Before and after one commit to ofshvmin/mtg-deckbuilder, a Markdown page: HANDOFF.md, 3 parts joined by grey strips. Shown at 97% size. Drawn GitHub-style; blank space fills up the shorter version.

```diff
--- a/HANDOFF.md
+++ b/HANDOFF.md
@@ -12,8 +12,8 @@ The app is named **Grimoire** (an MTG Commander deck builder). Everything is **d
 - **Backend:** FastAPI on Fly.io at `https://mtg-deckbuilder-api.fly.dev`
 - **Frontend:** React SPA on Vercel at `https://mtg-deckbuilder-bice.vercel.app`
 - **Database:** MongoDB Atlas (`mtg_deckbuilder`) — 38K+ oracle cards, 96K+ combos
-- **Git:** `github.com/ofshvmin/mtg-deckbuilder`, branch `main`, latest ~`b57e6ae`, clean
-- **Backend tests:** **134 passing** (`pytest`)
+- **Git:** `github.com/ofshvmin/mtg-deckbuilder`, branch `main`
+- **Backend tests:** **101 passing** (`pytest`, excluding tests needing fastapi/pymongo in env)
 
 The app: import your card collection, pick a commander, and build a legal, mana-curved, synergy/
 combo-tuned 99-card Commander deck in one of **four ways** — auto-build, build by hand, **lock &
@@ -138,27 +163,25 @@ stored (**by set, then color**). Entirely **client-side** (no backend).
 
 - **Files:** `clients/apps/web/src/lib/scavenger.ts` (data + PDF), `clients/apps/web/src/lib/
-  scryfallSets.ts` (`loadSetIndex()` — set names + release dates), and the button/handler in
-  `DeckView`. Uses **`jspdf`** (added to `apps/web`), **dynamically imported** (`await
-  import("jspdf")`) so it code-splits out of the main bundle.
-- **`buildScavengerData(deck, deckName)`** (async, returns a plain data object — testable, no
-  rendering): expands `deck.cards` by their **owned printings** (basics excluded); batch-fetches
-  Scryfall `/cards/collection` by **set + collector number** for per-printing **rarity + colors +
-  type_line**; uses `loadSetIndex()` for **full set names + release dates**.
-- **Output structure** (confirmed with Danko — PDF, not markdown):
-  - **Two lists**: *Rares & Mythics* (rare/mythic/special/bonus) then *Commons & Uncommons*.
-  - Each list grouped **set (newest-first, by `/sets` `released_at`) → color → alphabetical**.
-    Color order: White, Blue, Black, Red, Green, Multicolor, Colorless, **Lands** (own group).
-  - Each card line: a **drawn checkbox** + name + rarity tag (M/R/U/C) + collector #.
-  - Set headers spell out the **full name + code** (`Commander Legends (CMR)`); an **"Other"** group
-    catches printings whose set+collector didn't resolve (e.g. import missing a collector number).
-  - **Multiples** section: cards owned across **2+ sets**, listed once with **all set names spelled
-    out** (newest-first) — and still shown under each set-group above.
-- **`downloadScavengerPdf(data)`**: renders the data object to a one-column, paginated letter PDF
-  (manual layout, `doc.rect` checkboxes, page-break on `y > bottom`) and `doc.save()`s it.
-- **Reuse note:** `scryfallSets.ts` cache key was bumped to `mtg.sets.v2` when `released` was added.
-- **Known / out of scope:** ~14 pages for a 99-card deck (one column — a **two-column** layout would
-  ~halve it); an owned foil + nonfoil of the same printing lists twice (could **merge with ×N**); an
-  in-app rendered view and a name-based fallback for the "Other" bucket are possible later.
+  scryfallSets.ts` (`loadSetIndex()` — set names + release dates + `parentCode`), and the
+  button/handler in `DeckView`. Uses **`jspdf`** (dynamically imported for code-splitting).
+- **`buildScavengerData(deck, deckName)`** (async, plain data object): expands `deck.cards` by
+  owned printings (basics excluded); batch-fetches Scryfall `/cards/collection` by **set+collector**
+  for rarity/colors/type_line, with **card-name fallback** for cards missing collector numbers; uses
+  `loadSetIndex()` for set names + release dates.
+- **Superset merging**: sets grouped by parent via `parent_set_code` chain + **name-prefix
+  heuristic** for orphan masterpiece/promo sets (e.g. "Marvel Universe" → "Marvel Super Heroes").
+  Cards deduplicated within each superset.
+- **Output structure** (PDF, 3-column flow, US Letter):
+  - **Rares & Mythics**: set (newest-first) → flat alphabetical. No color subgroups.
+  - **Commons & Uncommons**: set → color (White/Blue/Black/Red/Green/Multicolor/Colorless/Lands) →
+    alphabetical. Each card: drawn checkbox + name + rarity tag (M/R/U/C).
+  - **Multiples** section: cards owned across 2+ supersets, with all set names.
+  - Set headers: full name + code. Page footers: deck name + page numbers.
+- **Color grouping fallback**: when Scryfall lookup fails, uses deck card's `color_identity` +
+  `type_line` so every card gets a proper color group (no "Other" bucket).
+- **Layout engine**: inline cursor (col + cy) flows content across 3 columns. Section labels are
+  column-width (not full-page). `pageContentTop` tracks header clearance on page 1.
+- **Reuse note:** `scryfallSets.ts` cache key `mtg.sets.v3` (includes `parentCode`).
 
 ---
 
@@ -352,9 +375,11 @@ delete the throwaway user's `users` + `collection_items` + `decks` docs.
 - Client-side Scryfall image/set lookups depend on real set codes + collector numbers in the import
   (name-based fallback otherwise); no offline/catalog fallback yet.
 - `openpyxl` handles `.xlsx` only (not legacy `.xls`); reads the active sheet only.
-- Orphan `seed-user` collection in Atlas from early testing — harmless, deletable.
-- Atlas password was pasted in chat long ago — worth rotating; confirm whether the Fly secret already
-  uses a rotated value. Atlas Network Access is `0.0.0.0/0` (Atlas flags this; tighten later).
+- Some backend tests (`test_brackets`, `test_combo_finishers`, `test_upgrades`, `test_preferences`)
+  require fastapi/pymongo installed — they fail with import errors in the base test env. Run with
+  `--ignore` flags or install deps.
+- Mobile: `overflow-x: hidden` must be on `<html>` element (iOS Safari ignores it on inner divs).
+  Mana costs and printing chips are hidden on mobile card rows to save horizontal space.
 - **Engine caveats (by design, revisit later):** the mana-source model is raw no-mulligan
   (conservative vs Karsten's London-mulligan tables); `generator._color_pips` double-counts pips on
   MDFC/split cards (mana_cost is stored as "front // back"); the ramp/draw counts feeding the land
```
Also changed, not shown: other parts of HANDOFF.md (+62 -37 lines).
————
Task objective: With the data above as the source, tally the lines that include the string "HANDOFF", and give that figure alone.

Response: 4